Shakira can’t walk. Here she is with her mother in her wheelchair provided by the club. As you look around the pictures you will see that nothing is wheelchair accessible. This includes the path to the latrine. Each time Shakira needs to go, her mother carries her the 25 meters.
In the rains Shakira’s brick latrine melted. The temporary latrine is surrounded by corrugated steel.
The pile of dirt in front is the old latrine, now dissolved. Shakira keeps getting cuts as she goes in an out the makeshift door.
Beatrice has another problem: three of four walls are gone on her house. As an adult who can’t walk there is not a lot of work for her. This means not a lot of income which in turn means sub-standard construction material.
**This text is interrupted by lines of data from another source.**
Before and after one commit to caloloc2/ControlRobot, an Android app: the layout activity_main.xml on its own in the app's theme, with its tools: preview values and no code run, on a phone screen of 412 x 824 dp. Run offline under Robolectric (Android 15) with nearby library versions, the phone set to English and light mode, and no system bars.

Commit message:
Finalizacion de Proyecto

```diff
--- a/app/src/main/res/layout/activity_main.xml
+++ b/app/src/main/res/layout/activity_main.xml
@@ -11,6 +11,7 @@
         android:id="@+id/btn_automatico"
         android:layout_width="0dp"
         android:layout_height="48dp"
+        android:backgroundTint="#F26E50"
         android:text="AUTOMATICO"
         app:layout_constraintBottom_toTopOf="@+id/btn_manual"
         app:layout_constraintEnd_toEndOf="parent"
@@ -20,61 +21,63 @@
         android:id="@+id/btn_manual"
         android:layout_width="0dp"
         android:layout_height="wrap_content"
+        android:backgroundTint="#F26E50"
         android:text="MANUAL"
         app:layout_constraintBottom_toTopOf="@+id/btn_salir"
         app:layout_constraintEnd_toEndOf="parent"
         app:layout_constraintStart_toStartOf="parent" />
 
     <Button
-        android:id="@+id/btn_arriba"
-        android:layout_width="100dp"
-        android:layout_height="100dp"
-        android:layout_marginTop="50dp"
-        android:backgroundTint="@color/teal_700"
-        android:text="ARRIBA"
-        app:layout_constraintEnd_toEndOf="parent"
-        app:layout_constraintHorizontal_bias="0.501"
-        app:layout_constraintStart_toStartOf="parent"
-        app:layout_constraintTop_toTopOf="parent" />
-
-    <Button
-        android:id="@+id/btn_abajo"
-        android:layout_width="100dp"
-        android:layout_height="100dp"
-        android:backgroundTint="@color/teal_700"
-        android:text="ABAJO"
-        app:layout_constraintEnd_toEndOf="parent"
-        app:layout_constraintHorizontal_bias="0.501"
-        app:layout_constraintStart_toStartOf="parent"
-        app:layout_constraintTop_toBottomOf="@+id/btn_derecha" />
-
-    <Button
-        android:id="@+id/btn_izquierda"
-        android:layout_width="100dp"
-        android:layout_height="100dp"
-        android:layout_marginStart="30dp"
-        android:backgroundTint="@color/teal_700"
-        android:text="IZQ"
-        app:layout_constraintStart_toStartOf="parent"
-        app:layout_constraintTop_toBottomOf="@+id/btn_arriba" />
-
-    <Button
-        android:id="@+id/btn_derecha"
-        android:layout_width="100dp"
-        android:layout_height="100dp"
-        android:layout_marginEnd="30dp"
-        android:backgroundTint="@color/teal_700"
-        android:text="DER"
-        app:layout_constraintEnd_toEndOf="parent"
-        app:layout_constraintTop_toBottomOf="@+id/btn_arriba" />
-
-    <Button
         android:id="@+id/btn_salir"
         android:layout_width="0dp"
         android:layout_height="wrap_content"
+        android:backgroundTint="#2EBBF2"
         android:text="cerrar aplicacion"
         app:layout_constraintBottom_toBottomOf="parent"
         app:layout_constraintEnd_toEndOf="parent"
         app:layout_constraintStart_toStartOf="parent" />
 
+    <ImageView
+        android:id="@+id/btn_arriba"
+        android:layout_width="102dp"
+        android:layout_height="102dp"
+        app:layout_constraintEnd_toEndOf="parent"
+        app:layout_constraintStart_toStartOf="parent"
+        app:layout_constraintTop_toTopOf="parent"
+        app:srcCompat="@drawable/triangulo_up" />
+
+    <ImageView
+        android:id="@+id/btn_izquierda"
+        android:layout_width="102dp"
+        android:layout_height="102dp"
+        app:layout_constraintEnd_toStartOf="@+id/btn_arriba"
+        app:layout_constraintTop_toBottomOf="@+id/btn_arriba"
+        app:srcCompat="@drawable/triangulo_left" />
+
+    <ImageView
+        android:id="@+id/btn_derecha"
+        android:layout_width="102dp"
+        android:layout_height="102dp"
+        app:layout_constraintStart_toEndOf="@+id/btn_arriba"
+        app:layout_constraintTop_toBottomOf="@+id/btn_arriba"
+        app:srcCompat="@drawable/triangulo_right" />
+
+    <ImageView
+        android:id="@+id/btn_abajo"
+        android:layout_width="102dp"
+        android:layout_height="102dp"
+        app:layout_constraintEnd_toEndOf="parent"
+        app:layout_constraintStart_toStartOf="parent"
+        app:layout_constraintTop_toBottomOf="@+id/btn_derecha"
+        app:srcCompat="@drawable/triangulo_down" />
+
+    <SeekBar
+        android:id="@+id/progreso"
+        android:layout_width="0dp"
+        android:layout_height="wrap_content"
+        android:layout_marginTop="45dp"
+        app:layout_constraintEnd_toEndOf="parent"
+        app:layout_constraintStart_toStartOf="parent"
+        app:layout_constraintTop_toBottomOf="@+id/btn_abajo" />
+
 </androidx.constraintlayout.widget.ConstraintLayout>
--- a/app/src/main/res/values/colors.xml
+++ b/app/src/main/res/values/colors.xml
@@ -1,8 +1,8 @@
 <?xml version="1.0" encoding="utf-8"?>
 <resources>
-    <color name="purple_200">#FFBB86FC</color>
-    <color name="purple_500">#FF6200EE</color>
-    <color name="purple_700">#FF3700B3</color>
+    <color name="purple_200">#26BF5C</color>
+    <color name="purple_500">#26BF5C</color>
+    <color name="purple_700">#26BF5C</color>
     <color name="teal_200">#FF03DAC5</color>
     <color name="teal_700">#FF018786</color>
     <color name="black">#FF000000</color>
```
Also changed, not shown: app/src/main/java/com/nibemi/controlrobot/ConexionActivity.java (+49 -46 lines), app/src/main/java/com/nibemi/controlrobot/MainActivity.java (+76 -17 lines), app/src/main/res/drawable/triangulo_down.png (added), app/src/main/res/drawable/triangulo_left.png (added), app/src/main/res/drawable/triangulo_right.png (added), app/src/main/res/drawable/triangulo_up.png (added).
In this picture you can see that the community has started to rebuild by making new bricks. These bricks are dug from the ground and, when it rains, they will return to the ground.
One thing that Beatrice has that her neighbours don’t is a good latrine. There were floods in Malawi in 2015 and in response, Presbyterian World Service and Development supported the construction of new latrines for club members. Besides giving Beatrice some basic human dignity, latrines that can withstand the rain make a significant contribution to community health. When human sewage floods there is a greater risk of cholera. There is no running water in large tracts of Ndirande. Residents rely on water trucks or more convenient sources like puddles and streams. Beatrice’s latrine at least protects the water sources closest to her.
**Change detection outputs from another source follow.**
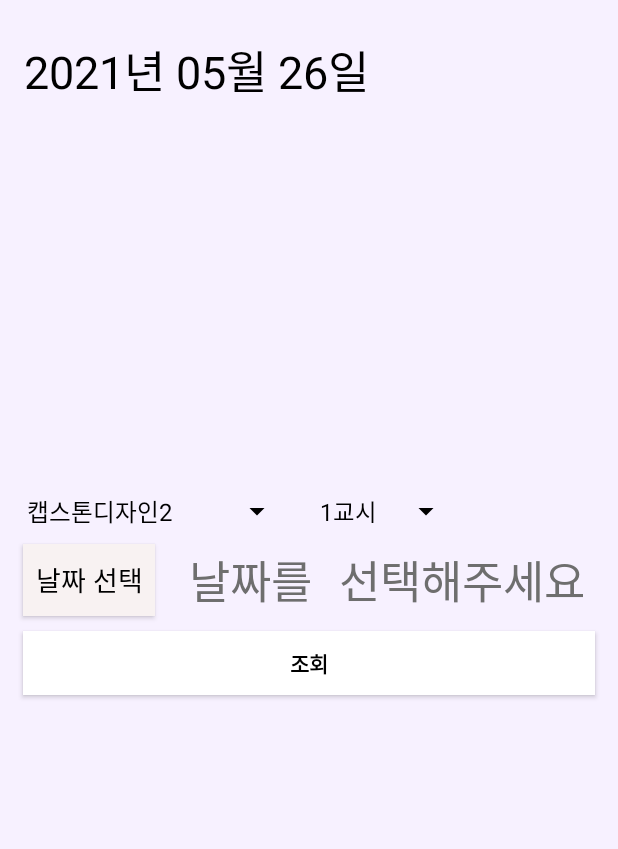
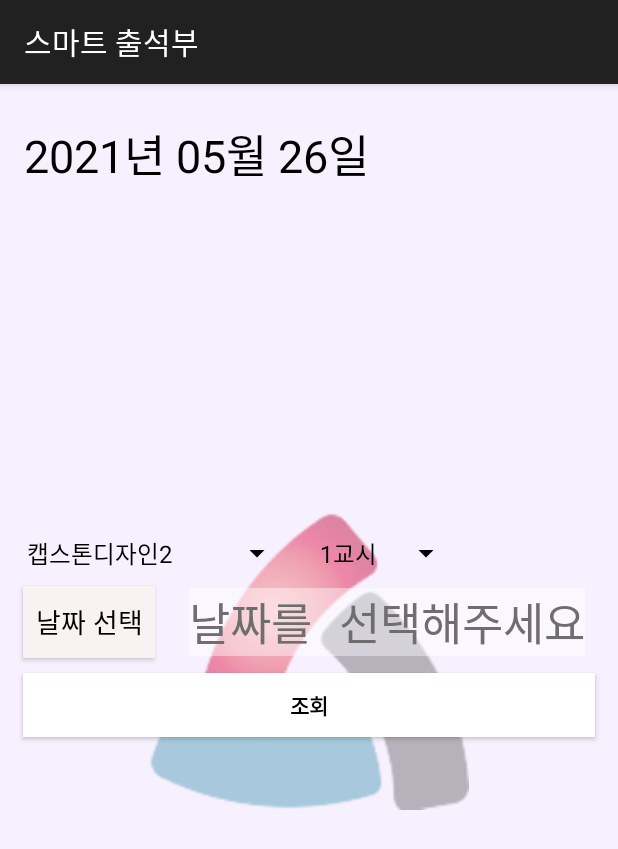
Before and after one commit to Leekm0912/3-1_SmartAttendance, an Android app: the SearchAttendance screen opened directly, with no data from a screen before it, on a phone screen of 412 x 824 dp. Shown: the top 849 px of the screen. Run offline under Robolectric (Android 15) with nearby library versions, the phone set to English and light mode, and no system bars; our stand-ins replace Firebase (no records; nobody signed in at launch, a user with empty details on screens opened directly); Roboto replaces fonts that are not available here.

Commit message:
디자인 수정
연암공대 로고 삽입/액션바 추가

```diff
--- a/Android/SmartAttendance_Android-master/app/src/main/AndroidManifest.xml
+++ b/Android/SmartAttendance_Android-master/app/src/main/AndroidManifest.xml
@@ -21,7 +21,7 @@
         android:roundIcon="@mipmap/ic_launcher_round"
         android:supportsRtl="true"
         android:testOnly="true"
-        android:theme="@style/Theme.AppCompat.NoActionBar">
+        android:theme="@style/Theme.AppCompat">
 
         <activity android:name=".SearchAttendance" />
         <activity android:name=".MainActivity" >
--- a/Android/SmartAttendance_Android-master/app/src/main/res/layout/activity_login.xml
+++ b/Android/SmartAttendance_Android-master/app/src/main/res/layout/activity_login.xml
@@ -19,7 +19,7 @@
             android:layout_height="wrap_content"
 
             android:orientation="vertical"
-            android:paddingTop="50dp">
+            android:paddingTop="40dp">
 
             <ImageView
                 android:id="@+id/mainimage"
--- a/Android/SmartAttendance_Android-master/app/src/main/res/layout/activity_search_attendance.xml
+++ b/Android/SmartAttendance_Android-master/app/src/main/res/layout/activity_search_attendance.xml
@@ -8,6 +8,17 @@
     tools:context=".SearchAttendance">
     <!--    android:background="@color/main_color">-->
 
+
+    <ImageView
+        android:id="@+id/imageView2"
+        android:layout_width="213dp"
+        android:layout_height="220dp"
+        android:alpha="120"
+        app:layout_constraintBottom_toBottomOf="parent"
+        app:layout_constraintEnd_toEndOf="parent"
+        app:layout_constraintStart_toStartOf="parent"
+        app:layout_constraintTop_toTopOf="parent"
+        app:srcCompat="@drawable/yonam1" />
 
     <Spinner
         android:id="@+id/spinnerLecture2"
@@ -36,6 +47,7 @@
         android:id="@+id/textView_date"
         android:layout_width="wrap_content"
         android:layout_height="wrap_content"
+        android:background="#6AFFFFFF"
         android:fontFamily="monospace"
         android:text="날짜를 선택해주세요"
         android:textColor="#6E6E6E"
```
Also changed, not shown: Android/SmartAttendance_Android-master/app/src/main/java/yc/ac/smartattendance/MenuChoice.java (+30 -0 lines), Android/SmartAttendance_Android-master/app/src/main/res/layout/activity_open_attendance.xml (+11 -0 lines), Android/SmartAttendance_Android-master/app/src/main/res/drawable/yonam.png (added), Android/SmartAttendance_Android-master/app/src/main/res/drawable/yonam1.png (added).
Madalitso is likely in the most common situation in urban areas. Like Beatrice she also has a PWS&D latrine. Her house withstood more of the rain than others.
The corner pictured here (top right) fell outwards, thankfully not hurting anyone. She has put as much plastic sheeting over the most vulnerable places so that when the rains come again she might keep what remains of her house.
Finally, Cornelius. Upon arriving at his house he immediately lit up and hugged Hamilton Banda, a staff person at the club. As someone with Down Syndrome, Cornelius would have a very low chance of independent living. He lives with his family but it is obvious that the larger community means the world to him.
His family’s home lost one end. Hamilton, my guide on this trip, had an animated conversation with Cornelius’ mother. She wanted me to know that two of the walls had been reinforced in 2015 using PWS&D funds. She banged them to demonstrate that they were solid. I’m no architect or engineer but I know my way around a blueprint. Both walls were load bearing and I’m convinced that if they were not reinforced, the whole house would have collapsed.
Cornelius has his own room. When I arrived it was being used to dry clothes but both he and his mother wanted me to see what concerns them most. You can see at the ridge line of the roof a crack has developed in the wall. This wall has been safe so far but the crack has widened recently. At the other end (out of the picture) is a reinforced wall. This mother’s concern for her son’s safety was obvious.